Runway of PGA HOPE
By Keith Stewart, PGA
A participant hits his drive down the runway.
PGA Professional Rich Scott is a golf course owner, general manager, director of golf, and pilot. For a man who wears many different hats, he keeps a wonderful perspective on his role in the community surrounding Fox Run Golf Club in Johnstown, New York. As you read that list, you’re probably wondering why being a pilot is relevant? In this story, Rich’s desire to fly led him to create something truly special on the ground.
One day while standing on the runway at Fulton County Airport after a pilot’s class, Scott asked his instructor how long the runway was. “It’s over 4,000 feet long” was the response. Like so many golfers while looking at that asphalt alley, Rich wondered how far he could hit a drive down it. That little thought turned into something quite big.
Rich Scott is the President of the Northeastern New York PGA Section of the PGA of America.
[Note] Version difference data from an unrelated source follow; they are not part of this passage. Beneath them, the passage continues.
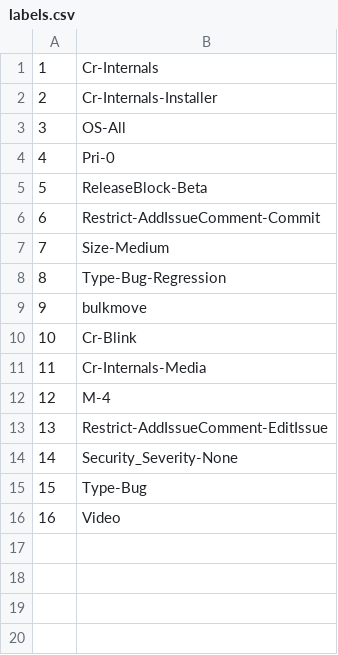
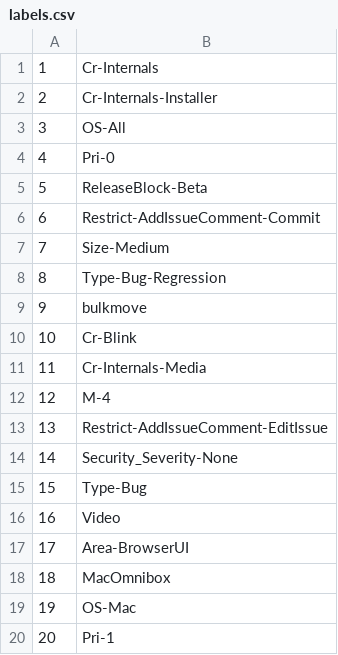
Before and after one commit to andymeneely/chromium-history, a CSV file: data/development/labels.csv, drawn as a sheet; the diff names each change by its address in the sheet, - before the commit and + after, or states it on an @@ line.

```diff
--- a/data/development/labels.csv
+++ b/data/development/labels.csv
+row 17: 17 | Area-BrowserUI
+row 18: 18 | MacOmnibox
+row 19: 19 | OS-Mac
+row 20: 20 | Pri-1
```
Also changed, not shown: data/development/bug_entries.csv, data/development/bugs/bug_sample.csv, 6 other files.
As President, Rich is an avid supporter of the section’s foundations. One foundation program that Scott loves to discuss is PGA HOPE. Rich comes from a military family. His dad was in the Army and his sister is in the Air Force. PGA HOPE (Helping Our Patriots Everywhere) has grown to three chapters in their Section and one can easily see why from this story.
Scott took his vision, and like any great leader, made it into a reality. Runway of Hope took place on Saturday, September 17th at the Fulton County Airport. Rich organized a charity Long Drive Contest to benefit the winter PGA HOPE programs he coordinates at Fox Run. In one day, he and his Committee raised over $7,000! Donations are still coming in and the total will exceed $9,000 and hopefully $10,000. All of this came from one amazing idea each of us has considered every time we get on a plane.
To make the event even more special, Rich and his team added to the awesome long drive contest a craft fair and live music. In fact, the music was provided in part by another PGA Professional's band. There was more than one long drive launched over 400 yards during the day. Although nobody could beat Scott as he led the field with a 454-yard blast down the runway. Each entry was just $25 and that included three drives. A square turf mat provided the platform (or rather launching pad) for the participants.
You can’t help but hear his enthusiasm for what was created and he wasn’t afraid to ask for help. He admits trying to take on too much and that he should have expanded his Committee.
“Even though it was just a driving contest, when you include a craft fair, music, transportation, etc. your time fills up very quick, too quick.”
“Advertising is another key, start early and make sure you contact all the local media. They are all always looking for community development stories.”
A local news outlet even put together a promotional piece prior to Runway of Hope.
The event itself had a profound impact on Rich.
“One of our junior golfers hit a 330-yard drive. Annika loves golf, played PGA Jr. League, and tragically lost her father this past year. The second was Bill, a military veteran crossing the 300-yard plateau as well. Both participants are why we did this. To see their faces light up by doing something that was fun and had a purpose made it all worthwhile.”
Of course, Rich is already planning next year’s edition. He’s quick to look ahead, but at the same time somewhat grounded.
“The money we raised is for our indoor PGA HOPE programs starting in December.”
With five indoor simulators, Scott teaches veterans and builds their community through golf all winter. There’s no doubt his programs have been successful in those cold months outside of Albany, but it also sounds like things are definitely “taking off” in the summer as well.